Dicksonia antarctica wrapped at Nymans Gardens, a new technique we have adopted

General Tips

Wrap according to the weather forecast and not the calendar. Some winters are so mild that wrapping isn’t necessary. If the forecast predicts a very cold weather, get out there and start wrapping. You’ve got to be a bit of a meteorologist to do this, but that’s all part of the fun of becoming a gardener.

Don’t leave plants wrapped up for too long – it’ll do more harm than good. If you wrap up a Cordyline in October and unwrap it in April, it will be a dead and smelly mess. Just do it when it’s about to get cold and unwrap it as soon as the cold is over.

Use natural materials where possible because they allow some ventilation. Straw and hessian sheets are best and horticultural fleece is good, but never use plastic as it will just cause the poor thing to rot due to lack of ventilation.

Specific plant types

Dicksonia antarctica
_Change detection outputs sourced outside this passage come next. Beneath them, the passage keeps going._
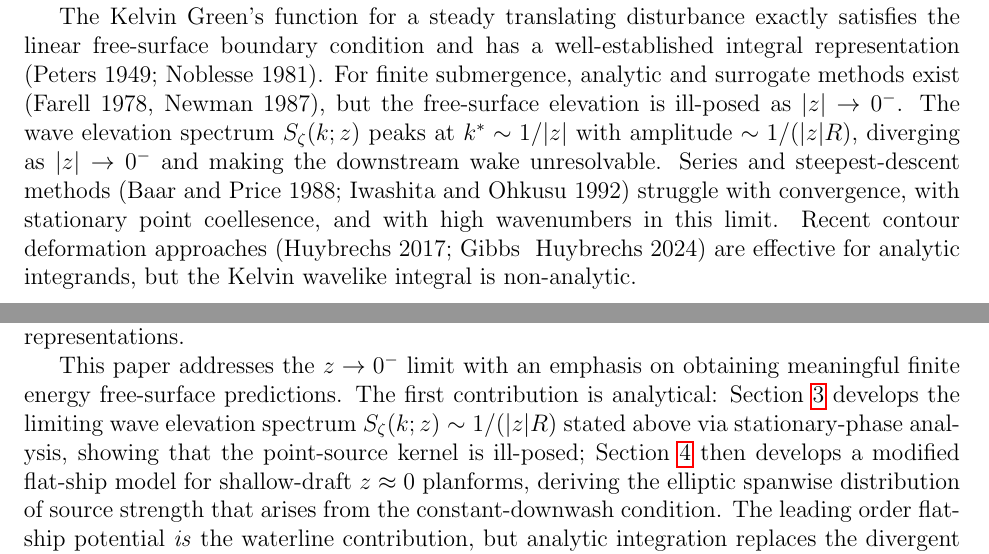
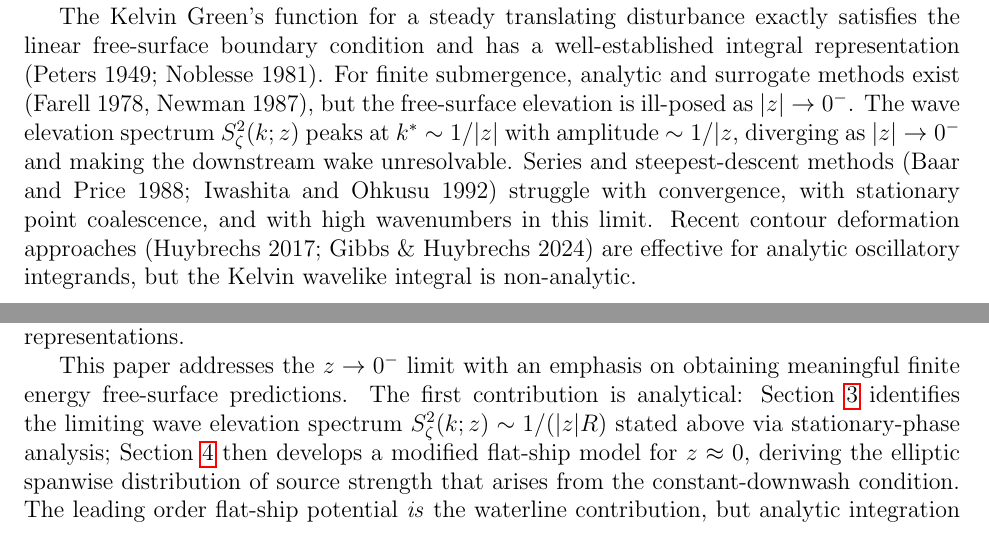
Before and after one commit to weymouth/KelvinFlatShip, a LaTeX paper (tex/KelvinGreenWriteup.tex): two parts of pages 1 and 2 of 11, joined at a grey line, cut so that both start at the same text. Compiled offline with pdfLaTeX.

Commit message:
Updates from Overleaf

```diff
--- a/tex/KelvinGreenWriteup.tex
+++ b/tex/KelvinGreenWriteup.tex
@@ -23,11 +23,11 @@ Linear wave theory captures the essential physics of free-surface flows at a fra
 
 Linear potential theory for steady forward-speed wave problems captures the essential physics of ship-wave interaction at a tiny fraction of the computational cost of nonlinear and viscous solvers. This speed makes it attractive for applications such as design optimization, real-time control, and as the physics-informed backbone for machine learning surrogate models.  However, these applications also require reliable predictions without empirical tuning or breakdown near the free surface.
 
-The Kelvin Green's function for a steady translating disturbance exactly satisfies the linear free-surface boundary condition and has a well-established integral representation (Peters 1949; Noblesse 1981). For finite submergence, analytic and surrogate methods exist (Farell 1978, Newman 1987), but the free-surface elevation is ill-posed as $|z|\to 0^-$. The wave elevation spectrum $S_\zeta(k;z)$ peaks at $k^* \sim 1/|z|$ with amplitude $\sim 1/(|z|R)$, diverging as $|z|\to 0^-$ and making the downstream wake unresolvable. Series and steepest-descent methods (Baar and Price 1988; Iwashita and Ohkusu 1992) struggle with convergence, with stationary point coellesence, and with high wavenumbers in this limit. Recent contour deformation approaches (Huybrechs 2017; Gibbs & Huybrechs 2024) are effective for analytic integrands, but the Kelvin wavelike integral is non-analytic.
+The Kelvin Green's function for a steady translating disturbance exactly satisfies the linear free-surface boundary condition and has a well-established integral representation (Peters 1949; Noblesse 1981). For finite submergence, analytic and surrogate methods exist (Farell 1978, Newman 1987), but the free-surface elevation is ill-posed as $|z|\to 0^-$. The wave elevation spectrum $S^2_\zeta(k;z)$ peaks at $k^* \sim 1/|z|$ with amplitude $\sim 1/|z$, diverging as $|z|\to 0^-$ and making the downstream wake unresolvable. Series and steepest-descent methods (Baar and Price 1988; Iwashita and Ohkusu 1992) struggle with convergence, with stationary point coalescence, and with high wavenumbers in this limit. Recent contour deformation approaches (Huybrechs 2017; Gibbs \& Huybrechs 2024) are effective for analytic oscillatory integrands, but the Kelvin wavelike integral is non-analytic.
 
 For surface-piercing bodies, the free-surface limit becomes unavoidable. The waterline contour contributes directly to the potential and must be evaluated at $z=0$, (Baar and Price 1988). Classic flat ship theory (Tuck, Doctors, etc.) prioritized practical prediction of wave resistance and hull pressure for high-speed, shallow-draft vessels, often using analytic or semi-analytic models and empirical corrections (e.g., spray) to match experiments. However, the singularity in the free-surface Green's function at $z\to 0^-$ was not fully resolved, and direct evaluation of the waterline contribution remains problematic. The persistent difficulty of evaluating the free-surface Green's function led to the development of the Neumann-Michell theory (Noblesse, Huang, Yang 2013), which avoids the explicit Green's function by using an implicit iterative scheme. Notably, Neumann-Michell theory was developed after the classic flat ship work, highlighting that the fundamental issues remain unresolved. This method sidesteps the $z\to 0^-$ singularity but sacrifices the directness and efficiency of explicit kernel representations.
 
-This paper addresses the $z\to 0^-$ limit with an emphasis on obtaining meaningful finite energy free-surface predictions. The first contribution is analytical: Section~\ref{sec:point_source_asymptotics} develops the limiting wave elevation spectrum $S_\zeta(k;z)\sim 1/(|z|R)$ stated above via stationary-phase analysis, showing that the point-source kernel is ill-posed; Section~\ref{sec:line_integrated_kernels} then develops a modified flat-ship model for shallow-draft $z\approx 0$ planforms, deriving the elliptic spanwise distribution of source strength that arises from the constant-downwash condition. The leading order flat-ship potential \textit{is} the waterline contribution, but analytic integration replaces the divergent spectrum with a finite $S_\zeta(k;0)\sim \text{J}_1(k)^2/k$ which decays as $k^{-3/2}$, where $\text{J}_1$ is the first-order Bessel function. The second contribution is numerical: Section~\ref{sec:fast_evaluator} develops a practical evaluator for both point and line kernels using contour deformation adapted to the non-analytic Kelvin phase, achieving $10^4$--$10^5$ speedup over direct quadrature while preserving the wave energy. The flat-ship theory, requiring only two (leading and trailing edge) kernel evaluations per field point, is then used to study the wave elevation and wave drag generated in the $z=0$ limit by a rectangular planform as a function of the length and beam based Froude-number. An open-source Julia implementation is provided for reproducibility.
+This paper addresses the $z\to 0^-$ limit with an emphasis on obtaining meaningful finite energy free-surface predictions. The first contribution is analytical: Section~\ref{sec:point_source_asymptotics} identifies the limiting wave elevation spectrum $S^2_\zeta(k;z)\sim 1/(|z|R)$ stated above via stationary-phase analysis; Section~\ref{sec:line_integrated_kernels} then develops a modified flat-ship model for $z\approx 0$, deriving the elliptic spanwise distribution of source strength that arises from the constant-downwash condition. The leading order flat-ship potential \textit{is} the waterline contribution, but analytic integration replaces the divergent spectrum with a finite $S_\zeta(k;0)\sim \text{J}_1(k)^2/k$ which decays as $k^{-3/2}$, where $\text{J}_1$ is the first-order Bessel function. The second contribution is numerical: Section~\ref{sec:fast_evaluator} develops a practical evaluator for both point and line kernels using contour deformation adapted to the non-analytic Kelvin phase, achieving $10^4$--$10^5$ speedup over direct quadrature while preserving the wave energy. The flat-ship theory, requiring only two (leading and trailing edge) kernel evaluations per field point, is then used to study the wave elevation and wave drag generated in the $z=0$ limit by a rectangular planform as a function of the length and beam based Froude-number. An open-source Julia implementation is provided for reproducibility.
 
 \section{Mathematical Formulation}
 
```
There’s no point tying up the fronds of your Dicksonia antarctica as they always look so tatty when you unwrap them. If you follow the method used at Nymans Gardens, leave the unfurled fronds for additional winter theatre (you never know – it might snow) whilst wrapping the crown in fleece to protect the development of emerging new spring fronds. Or go the whole hog and cut the fronds off and wrap the crown and trunk in layers and layers of hessian or fleece. Short of a catastrophic winter you will be delighted to see hints of a new crown of fronds emerging when you remove the winter protection. Some people say they’ll benefit from having straw in their crown. We find the evidence for this inconclusive, but one thing that does work is to build a stack of straw bales around each plant. We actually used to do this at the nursery, but it resulted in that part of the garden looking like a farm yard for three months every year – and can you still get small straw bales anyway?

April reveal: Guy’s mum showing the success of wrapping in fleece the Nymans Gardens way
Musa basjoo wrapped in fleece from top to toe
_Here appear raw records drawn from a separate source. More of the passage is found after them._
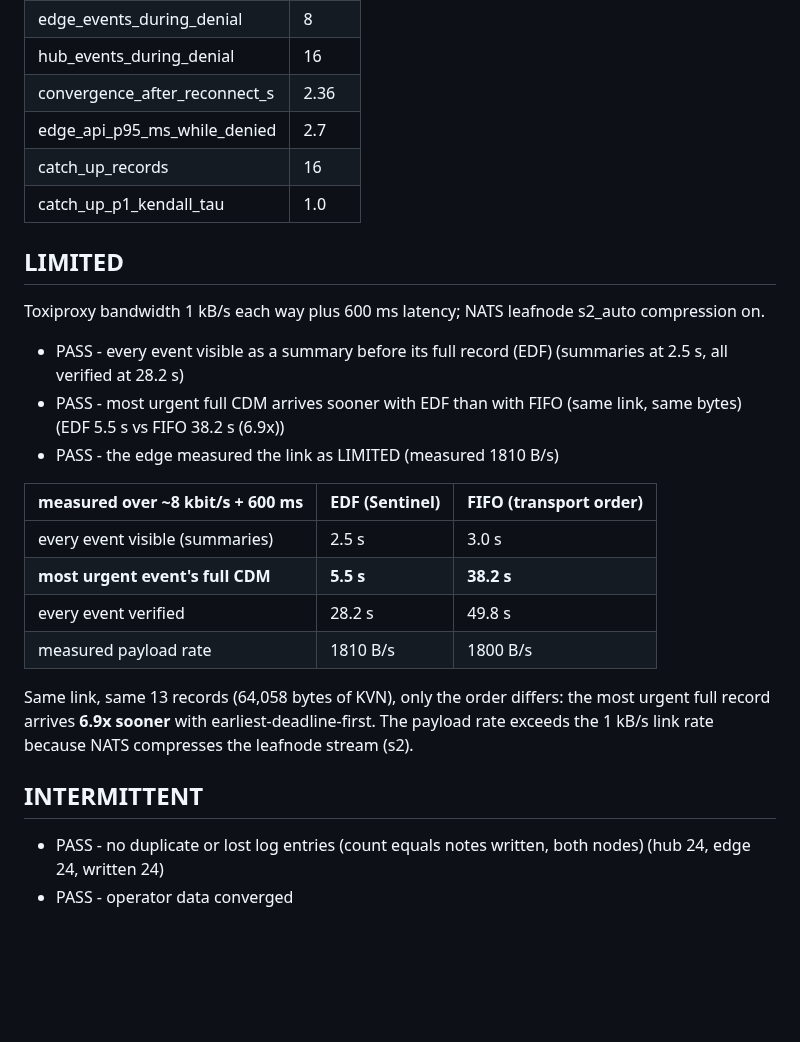
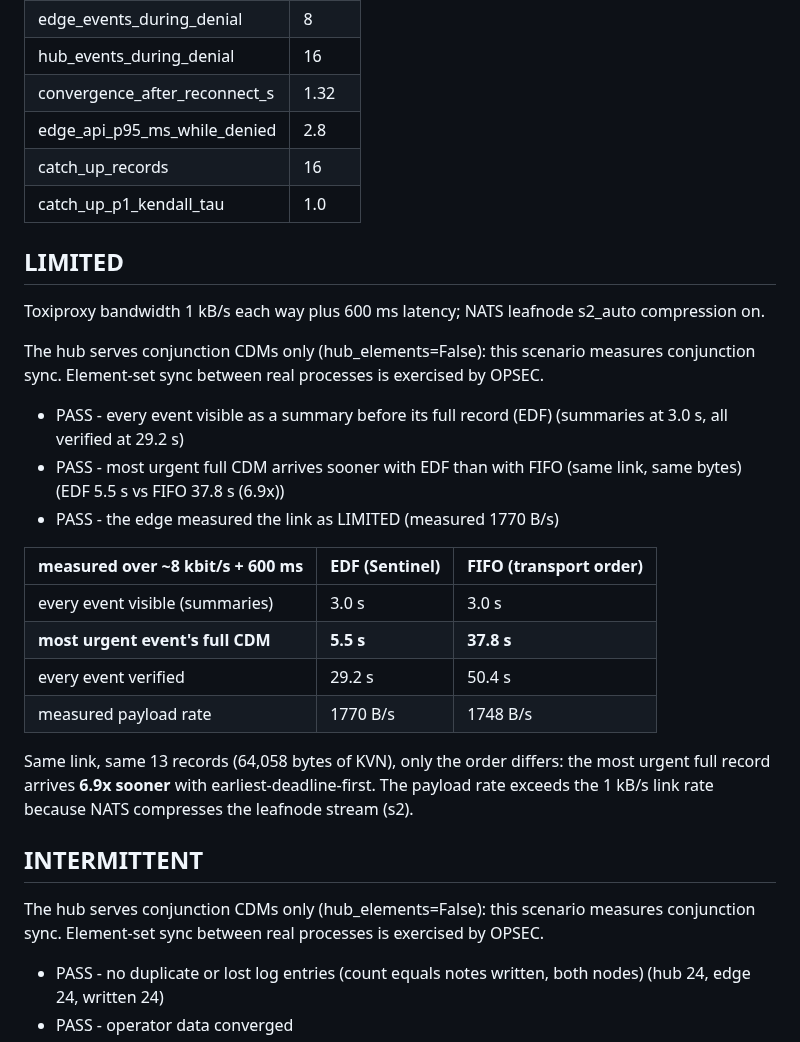
Before and after one commit to anonymous-kinda/sentinel, a Markdown page: docs/ddil-results.md, the part around one of its changes. Rendered like a GitHub page; blank space fills up the shorter version.

```diff
--- a/docs/ddil-results.md
+++ b/docs/ddil-results.md
@@ -32,8 +35,8 @@ two Sentinel nodes (hub and edge) on top. Nothing is simulated in-process.
 | denial_wall_s | 20.0 |
 | edge_events_during_denial | 8 |
 | hub_events_during_denial | 16 |
-| convergence_after_reconnect_s | 2.36 |
-| edge_api_p95_ms_while_denied | 2.7 |
+| convergence_after_reconnect_s | 1.32 |
+| edge_api_p95_ms_while_denied | 2.8 |
 | catch_up_records | 16 |
 | catch_up_p1_kendall_tau | 1.0 |
 
@@ -41,22 +44,26 @@ two Sentinel nodes (hub and edge) on top. Nothing is simulated in-process.
 
 Toxiproxy bandwidth 1 kB/s each way plus 600 ms latency; NATS leafnode s2_auto compression on.
 
-- PASS - every event visible as a summary before its full record (EDF) (summaries at 2.5 s, all verified at 28.2 s)
-- PASS - most urgent full CDM arrives sooner with EDF than with FIFO (same link, same bytes) (EDF 5.5 s vs FIFO 38.2 s (6.9x))
-- PASS - the edge measured the link as LIMITED (measured 1810 B/s)
+The hub serves conjunction CDMs only (hub_elements=False): this scenario measures conjunction sync. Element-set sync between real processes is exercised by OPSEC.
+
+- PASS - every event visible as a summary before its full record (EDF) (summaries at 3.0 s, all verified at 29.2 s)
+- PASS - most urgent full CDM arrives sooner with EDF than with FIFO (same link, same bytes) (EDF 5.5 s vs FIFO 37.8 s (6.9x))
+- PASS - the edge measured the link as LIMITED (measured 1770 B/s)
 
 | measured over ~8 kbit/s + 600 ms | EDF (Sentinel) | FIFO (transport order) |
 |---|---|---|
-| every event visible (summaries) | 2.5 s | 3.0 s |
-| **most urgent event's full CDM** | **5.5 s** | **38.2 s** |
-| every event verified | 28.2 s | 49.8 s |
-| measured payload rate | 1810 B/s | 1800 B/s |
+| every event visible (summaries) | 3.0 s | 3.0 s |
+| **most urgent event's full CDM** | **5.5 s** | **37.8 s** |
+| every event verified | 29.2 s | 50.4 s |
+| measured payload rate | 1770 B/s | 1748 B/s |
 
 Same link, same 13 records (64,058 bytes of KVN), only the order differs:
 the most urgent full record arrives **6.9x sooner** with earliest-deadline-first.
 The payload rate exceeds the 1 kB/s link rate because NATS compresses the leafnode stream (s2).
 
 ## INTERMITTENT
+
+The hub serves conjunction CDMs only (hub_elements=False): this scenario measures conjunction sync. Element-set sync between real processes is exercised by OPSEC.
 
 - PASS - no duplicate or lost log entries (count equals notes written, both nodes) (hub 24, edge 24, written 24)
 - PASS - operator data converged
```
Also changed, not shown: other parts of docs/ddil-results.md (+47 -13 lines).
Musa basjoo

Cut the leaves off once the frost has got them and protect the trunk by whatever means you have at your disposal. Wrapping in fleece from head to toe is worth doing just to preserve the trunk. A very cold winter will cause the trunk to collapse due to the plants large cell structure and the water contained within them. Using straw bales build closely around a grove of Musa basjoo undoubtedly works.


Tie the leaves of the Cordyline up into a cone – if you can reach them.  The old leaves will go some way towards protecting the tender growing points. Sticky tape or brown packing tape works well.
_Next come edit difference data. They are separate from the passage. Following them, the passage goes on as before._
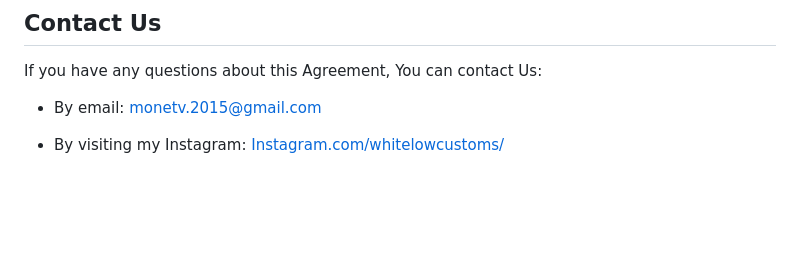
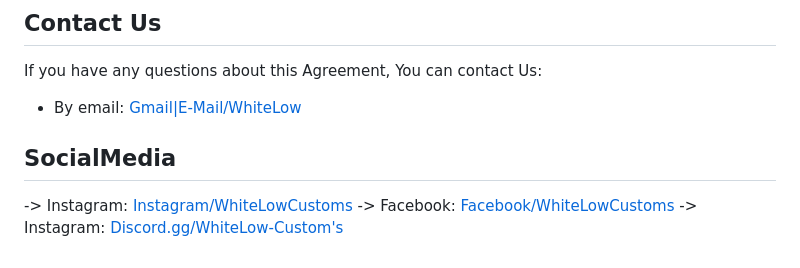
Before and after one commit to WhiteLow-Designes/HTML-Customs, a Markdown page: d09b592f-c9cf-4b41-94f0-91838672ff3a_en.md, the part around the change. Drawn GitHub-style; blank space fills up the shorter version.

```diff
--- a/d09b592f-c9cf-4b41-94f0-91838672ff3a_en.md
+++ b/d09b592f-c9cf-4b41-94f0-91838672ff3a_en.md
@@ -143,7 +143,9 @@ You may be subject to additional terms and conditions that apply when You use or
 If you have any questions about this Agreement, You can contact Us:
 
 
-- By email: monetv.2015@gmail.com
+- By email: [Gmail|E-Mail/WhiteLow](https://monetv.2015@gmail.com/)
 
-
-- By visiting my Instagram: [Instagram.com/whitelowcustoms/](https://www.instagram.com/whitelowcustoms/)
+## SocialMedia
+-> Instagram: [Instagram/WhiteLowCustoms](https://www.instagram.com/whitelowcustoms/)
+-> Facebook: [Facebook/WhiteLowCustoms](https://www.facebook.com/WhiteLowCustoms)
+-> Instagram: [Discord.gg/WhiteLow-Custom's](https://discord.gg/9C2ha9kQYU)
```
Phoenix canariensis

gaffer tape is the only thing strong enough to hold a Phoenix canariensis all together. Once it’s in a column, try wrapping it in layers of fleece and more gaffer tape. The result: an ugly, white column. You can buy rush matting quite cheaply; applying this around the fleece provides an aesthetic advantage.

Smaller, herbaceous tender exotics

Echiums, geraniums, melianthus and more

In cold gardens, Echiums (both pininiana & fastuosum), Geranium madarense, Melianthus major, Hedychiums, Cannas, and other smaller, herbaceous tender exotics require protection. You can construct a little tent over them using sticks and fleece, but it will only give minimal protection unless you introduce a heat source like an old light bulb (new light bulbs are so darned efficient they hardly give out any heat – what is the world coming to?). For Hedychiums and Cannas in particularly cold gardens, cut them down to the base and cover with a think layer of mulch. Alternatively, keep them in big pots, drag them undercover in winter, or move to Penzance, Paddington or Puerto Rico.

Please download our Winter Protection PDF to help you navigate the colder months of the year.

A frost protection tent used on our nursery

Further help and Guidance

We’re always happy to help with queries over the phone or by email if you can’t make it down to us. As always, feel free to get in touch if you have any questions or concerns.